Although on a lesser scale, London theatres have also suffered during the pandemic. The National Theatre had to close their production of Death of England: Delroy after its opening night. But like Chichester Festival Theatre, they have particularly invested in live streaming, as well as developing their National Theatre at Home service. Perhaps live-streaming will become more prevalent and the future of theatre, even after the pandemic is over.
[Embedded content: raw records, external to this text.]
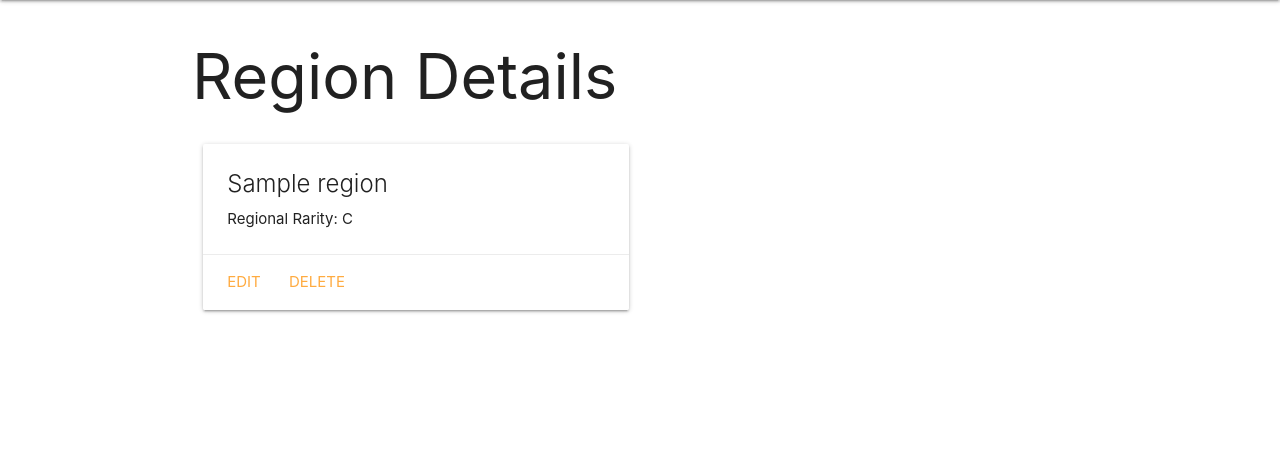
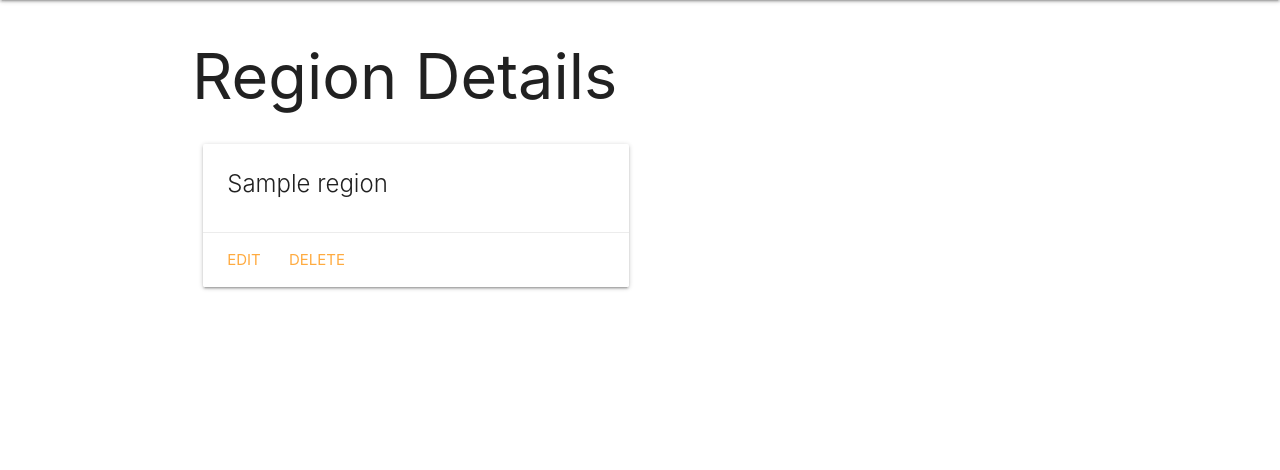
Before and after one commit to vin23-dev/rock-collector, a Django app: page /regions/1/ in a window 1280 px wide. Shown: the part 64-534 px from the top of the page. Run offline with Django 3.2, Linux system fonts and the light colour scheme; a user stored in the database is signed in; tables that the repository leaves empty hold one stand-in row (values such as "Sample post").

Commit message:
part 4 complete

```diff
--- a/main_app/models.py
+++ b/main_app/models.py
@@ -27,6 +27,7 @@ class Region(models.Model):
     choices=RARITY,
     default=RARITY[0][0]
   )
+
 
   def __str__(self):
     return self.name
--- a/main_app/templates/main_app/region_detail.html
+++ b/main_app/templates/main_app/region_detail.html
@@ -8,7 +8,6 @@
     <div class="card">
       <div class="card-content">
         <span class="card-title">{{ region.name }}</span>
-        <p>Regional Rarity: {{ region.rarity }}</p>
       </div>
       <div class="card-action">
         <a href="{% url 'regions_update' region.id %}">Edit</a>
```
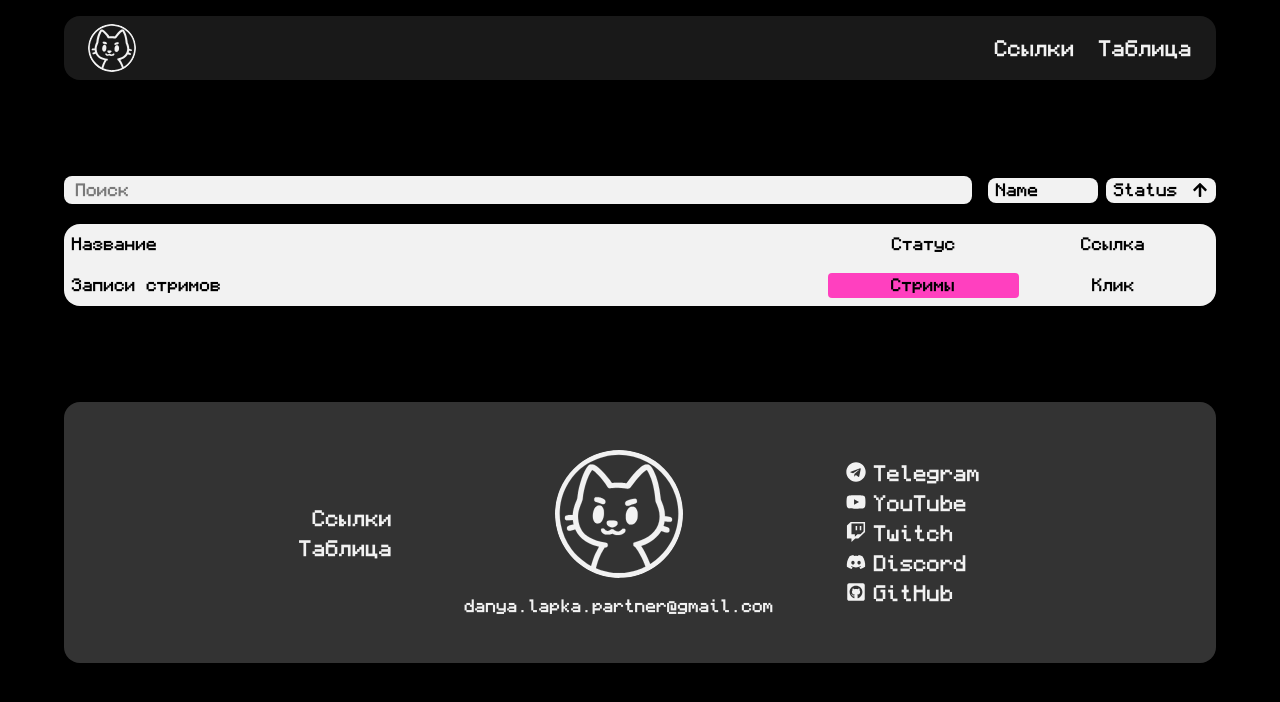
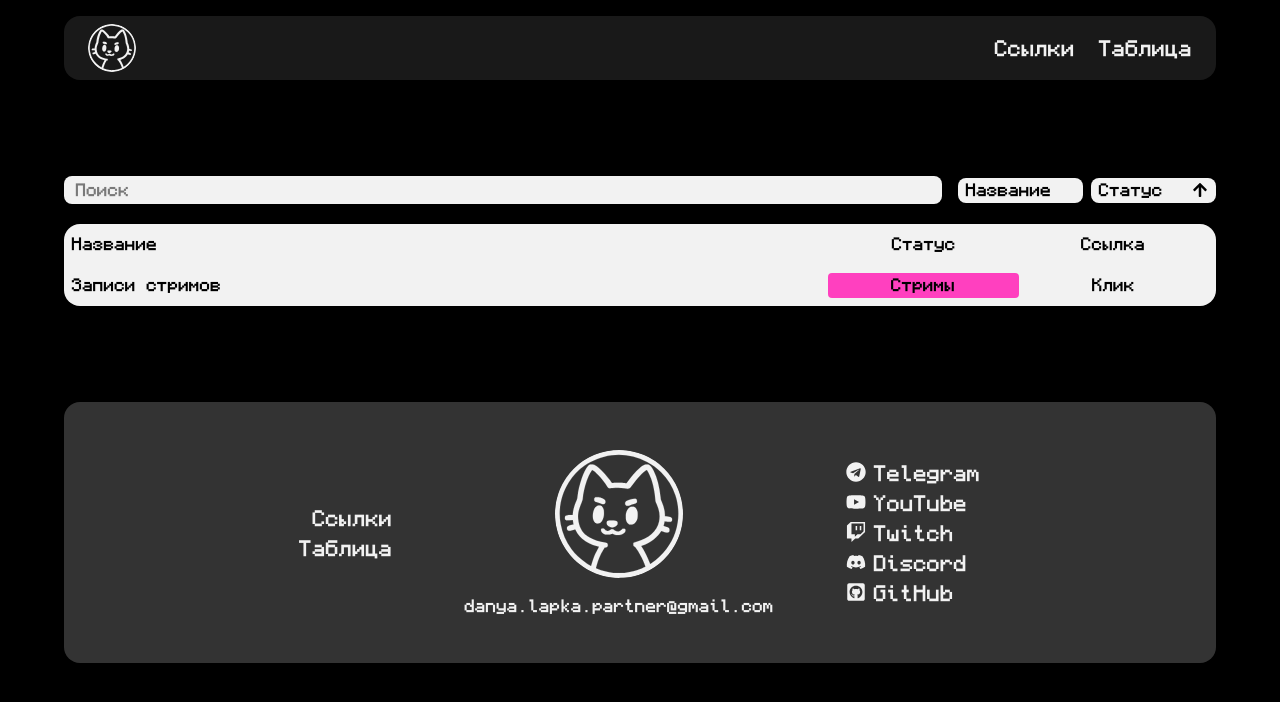
Before and after one commit to danya-lapka/lapka, a Next.js app: page /table in a window 1280 px wide. Shown: the top 702 px of the page. Built offline with nearby package versions, Linux system fonts and the light colour scheme; no server answers; the database is empty; a web font is replaced by a local one.

Commit message:
speed-insights

```diff
--- a/package.json
+++ b/package.json
@@ -9,6 +9,7 @@
   },
   "dependencies": {
     "@neondatabase/serverless": "^1.0.2",
+    "@vercel/speed-insights": "^1.2.0",
     "clsx": "^2.1.1",
     "next": "15.5.4",
     "react": "19.1.0",
--- a/src/app/layout.tsx
+++ b/src/app/layout.tsx
@@ -1,8 +1,9 @@
 import type { Metadata } from "next";
 import { Unbounded } from "next/font/google";
 import localFont from "next/font/local";
+import { SpeedInsights } from "@vercel/speed-insights/next";
+import '@/styles/all.scss';
 import '@/styles/globals.scss';
-import '@/styles/all.scss';
 import '@/styles/adaptive.scss';
 import { Header, Footer } from "@/blocks";
 import { ViewportProvider } from "@/hooks";
--- a/src/app/table/page.tsx
+++ b/src/app/table/page.tsx
@@ -74,10 +74,10 @@ export default function Page() {
         <InputText onChange={(e) => {setSearchQuery(e.target.value)}} className="w-80" color="white">Поиск</InputText>
         <div className={`${s[`sorting`]} f-r body-5 gap-8`}>
           <Button className="j-between" onClick={() => {toggleSort("name")}} color="white">
-            Name {sortKey === "name" && (sortOrder === "asc" ? <FaArrowUp /> : <FaArrowDown />)}
+            Название {sortKey === "name" && (sortOrder === "asc" ? <FaArrowUp /> : <FaArrowDown />)}
           </Button>
           <Button className="j-between" onClick={() => {toggleSort("status")}} color="white">
-            Status {sortKey === "status" && (sortOrder === "asc" ? <FaArrowUp /> : <FaArrowDown />)}
+            Статус {sortKey === "status" && (sortOrder === "asc" ? <FaArrowUp /> : <FaArrowDown />)}
           </Button>
         </div>
       </div>
--- a/src/app/table/style.module.scss
+++ b/src/app/table/style.module.scss
@@ -3,7 +3,7 @@
 
 .sorting {
   div {
-    width: 110*$n;
+    width: 125*$n;
   }
 }
 .controls {
```
Also changed, not shown: 1 other file (tests, documents, lock files or other folders).
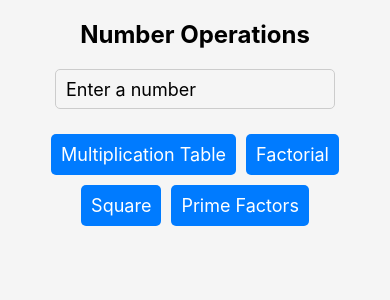
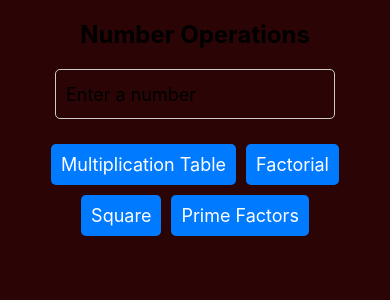
Before and after one commit to isurubandara1/Number-Wizard, a React Native app: screen / in a window 390 px wide. Shown: the top 300 px of the page. Built offline with nearby package versions, Linux system fonts and the light colour scheme.

Commit message:
strucutre make and commenting and styling

```diff
--- a/App.tsx
+++ b/App.tsx
@@ -95,7 +95,7 @@ const styles = StyleSheet.create({
     flex: 1,
     justifyContent: 'center',
     alignItems: 'center',
-    backgroundColor: '#f5f5f5',
+    backgroundColor: '#2B0505',
     padding: 20,
   },
   title: {
@@ -104,7 +104,7 @@ const styles = StyleSheet.create({
     marginBottom: 20,
   },
   input: {
-    height: 40,
+    height: 50,
     borderColor: '#ccc',
     borderWidth: 1,
     borderRadius: 5,
```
Indeed, new Tier four restrictions means that London is no longer disproportionately unaffected. West End shows like Everyone’s Talking about Jamie and Six had just re-opened days before Johnson announced London’s movement into Tier three. I for one had tickets cancelled to see Nine Lessons and Carols at the Almeida and the Panto at the National. Whether theatres are allowed to continue in-person performances is now almost entirely down to luck. Chichester Festival Theatre have managed to escape Tier 4 restrictions by all of about 20 miles, as Chichester remains in Tier 2 despite the fact that neighbouring locations of Portsmouth and Havant are now entering Tier 4. What is clear is that these restrictions will carry into the beginning of 2021— and so methods of keeping regional organisations alive in the coming year really will differ region by region. It is, however, imperative to many actors and theatre lovers, regardless of the region, that the show must go on.

Image credit: Wikimedia Commons Author: Eric van der Palen